The Difference Between The Cheapest And Most Expensive Kirkland Whisky

One of the most recognizable brands in America is Kirkland, which is sold at mega-retailer Costco. They produce everything from animal crackers to dishwasher pods to batteries, all of which can be had at a low cost compared to other grocery stores since it's sold in bulk (via Kiplinger). 

But perhaps one Kirkland-branded option carried by Costco that you didn't know about is their selection of liquor and hard alcohol. From Kirkland-branded tequila to vodka to spiced rum, they offer a wide variety of boozy products (via Eater). Naturally, they're all a bit cheaper than the name brands that you might be familiar with, such as Captain Morgan's or Tanqueray. But sometimes, you don't need the fancy stuff. Kirkland-branded alcohols are perfect if you're having a party and need to whip up some drinks for a crowd. All you need is a Costco membership card and a few twenties and you'll be all set for a lively night.

The difference between the cheap and expensive whiskey is due to its age

The cheapest Kirkland-brand whiskey available at Costco is the Costco Kirkland Signature Blended Scotch Whisky which can be had for $22.99 for a 1.75-liter bottle (via 20 Something Finance). The Costco tasting notes say that this whiskey has a "slightly sweet, malty taste, which gives way to a long, gently warming finish." 

On the other side of the spectrum, you have the most expensive Kirkland branded whiskey — the Costco Kirkland Signature Blended Scotch Whisky — Aged 12 Years. This whiskey costs $52.99 per 1.75-liter bottle. The Costco tasting notes say that this one has "notes of caramel, spice, and smoky peat [which] prevail on the nose and palate before a long, smooth finish." 

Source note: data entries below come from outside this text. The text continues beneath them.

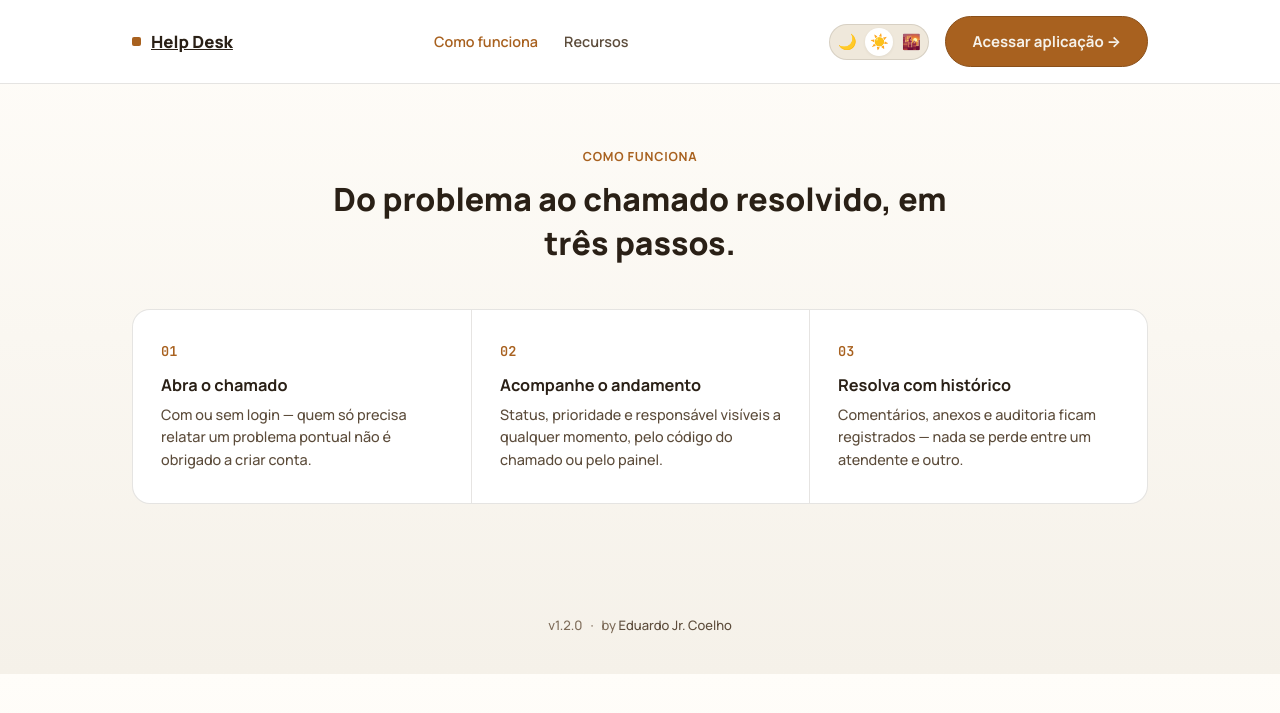
After one commit to DZ092/helpdesk-system, a Flask app: page /como-funciona in a window 1280 px wide. The commit adds this page. Shown: the top 713 px of the page. Run offline with Flask 3, Linux system fonts and the light colour scheme.

Commit message:
feat(ui): separa Como Funciona e Recursos em paginas proprias na vitrine

```diff
--- a/rotas/chamados.py
+++ b/rotas/chamados.py
@@ -145,6 +145,21 @@ def home():
     if usuario_atual():
         return redirect("/dashboard")
     return render_template("apresentacao.html")
+
+
+@chamados.route("/como-funciona")
+def como_funciona():
+    # Página própria da seção "Como funciona" da vitrine — antes só existia
+    # como âncora dentro de "/", o que impedia linkar ou compartilhar essa
+    # parte sozinha.
+    return render_template("como_funciona.html")
+
+
+@chamados.route("/recursos")
+def recursos():
+    # Página própria da seção "Recursos" da vitrine, pelo mesmo motivo da
+    # rota "/como-funciona" acima.
+    return render_template("recursos.html")
 
 
 @chamados.route("/dashboard")
--- a/static/css/apresentacao.css
+++ b/static/css/apresentacao.css
@@ -78,6 +78,13 @@ body.pagina-apresentacao {
 }
 
 .nav-links-apresentacao a:hover {
+    color: var(--marca);
+}
+
+/* Marca no menu qual das duas páginas dedicadas (/como-funciona,
+   /recursos) está aberta no momento — sem isso as duas ficam com o mesmo
+   peso visual e não dá pra saber onde você está. */
+.nav-links-apresentacao a.ativo {
     color: var(--marca);
 }
 
@@ -250,11 +257,22 @@ body.pagina-apresentacao {
 }
 
 /* SEÇÕES — largura de conteúdo padrão, reaproveitada nas seções abaixo do
-   hero. */
+   hero. scroll-margin-top é o que faz o clique em "Como funciona"/"Recursos"
+   da barra fixa parar no lugar certo: sem isso o navegador rola até o topo
+   exato da section, que fica escondido atrás da .nav-apresentacao (sticky),
+   e a página parece não ter saído do lugar — foi isso que o Edu viu. */
 .secao-apresentacao {
     max-width: 1080px;
     margin: 0 auto;
     padding: 84px 32px;
+    scroll-margin-top: 88px;
+}
+
+/* Nas páginas dedicadas (/como-funciona, /recursos), a seção é o primeiro
+   elemento depois da nav fixa — sem o hero acima, precisa de mais respiro
+   no topo pra não colar na barra. */
+.secao-apresentacao-topo {
+    padding-top: 64px;
 }
 
 .secao-cabecalho-apresentacao {
--- /dev/null
+++ b/templates/como_funciona.html
@@ -0,0 +1,90 @@
+<!DOCTYPE html>
+<html lang="pt-BR">
+
+<head>
+
+<meta charset="UTF-8">
+    <meta name="viewport" content="width=device-width, initial-scale=1">
+
+<title>Como funciona — Help Desk</title>
+
+<script>
+// Aplica o tema salvo (ou o do sistema operacional) antes do CSS carregar,
+// para não piscar no tema errado por uma fração de segundo. Lógica completa
+// e comentada em static/js/tema.js — este trecho precisa ser inline e vir
+// antes do <link> do CSS, senão o navegador já pintou a tela no tema padrão.
+(function () {
+    var tema;
+    try {
+        tema = localStorage.getItem("tema-preferido");
+    } catch (erro) {
+        tema = null;
+    }
+    if (!tema) {
+        var prefereClaro = window.matchMedia && window.matchMedia("(prefers-color-scheme: light)").matches;
+        tema = prefereClaro ? "light" : "dark";
+    }
+    document.documentElement.setAttribute("data-theme", tema);
+})();
+</script>
+<link rel="stylesheet" href="{{ url_for('static', filename='css/style.css') }}">
+<script src="{{ url_for('static', filename='js/tema.js') }}"></script>
+<link rel="stylesheet" href="{{ url_for('static', filename='css/apresentacao.css') }}">
+
+</head>
+
+
+<body class="pagina-apresentacao">
+
+
+<nav class="nav-apresentacao">
+<div class="nav-apresentacao-linha">
+<a class="marca-apresentacao" href="/"><span class="ponto-marca"></span> Help Desk</a>
+<div class="nav-links-apresentacao">
+<a href="/como-funciona" class="ativo">Como funciona</a>
+<a href="/recursos">Recursos</a>
+</div>
+<div class="nav-direita">
+<div id="seletor-tema" class="seletor-tema"><button type="button" data-tema="dark"></button><button type="button" data-tema="light"></button><button type="button" data-tema="ambar"></button></div>
+<a class="botao" href="/login">Acessar aplicação →</a>
+</div>
+</div>
+</nav>
+
+
+<section class="secao-apresentacao secao-apresentacao-topo" id="como-funciona">
+<div class="secao-cabecalho-apresentacao">
+<span class="eyebrow-secao-apresentacao">como funciona</span>
+<h2>Do problema ao chamado resolvido, em três passos.</h2>
+</div>
+
+<div class="cartao-passos">
+<div class="passo-apresentacao">
+<span class="passo-num">01</span>
+<h3>Abra o chamado</h3>
+<p>Com ou sem login — quem só precisa relatar um problema pontual não é obrigado a criar conta.</p>
+</div>
+<div class="passo-apresentacao">
+<span class="passo-num">02</span>
+<h3>Acompanhe o andamento</h3>
+<p>Status, prioridade e responsável visíveis a qualquer momento, pelo código do chamado ou pelo painel.</p>
+</div>
+<div class="passo-apresentacao">
+<span class="passo-num">03</span>
+<h3>Resolva com histórico</h3>
+<p>Comentários, anexos e auditoria ficam registrados — nada se perde entre um atendente e outro.</p>
+</div>
+</div>
+</section>
+
+
+<footer class="rodape-app rodape-apresentacao">
+    <span>v1.2.0</span>
+    <span aria-hidden="true">·</span>
+    <span>by <a href="https://github.com/DZ092" target="_blank" rel="noopener">Eduardo Jr. Coelho</a></span>
+</footer>
+
+
+</body>
+
+</html>
```
Also changed, not shown: templates/recursos.html (renamed from templates/apresentacao.html, +5 -87 lines), tests/test_rotas.py (+19 -1 lines).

Both of these spirits are 80 proof and are blended, as opposed to single malt. But the cheapest whiskey is only aged for six years and the most expensive one is aged for a dozen. What exactly does that mean? When hard alcohol is aged in wooden barrels, a longer period of time typically results in a smoother taste and less of that rubbing alcohol finish (via The Spruce Eats). So there you have it. The difference between the cheapest and the most expensive Kirkland whiskey? Six years.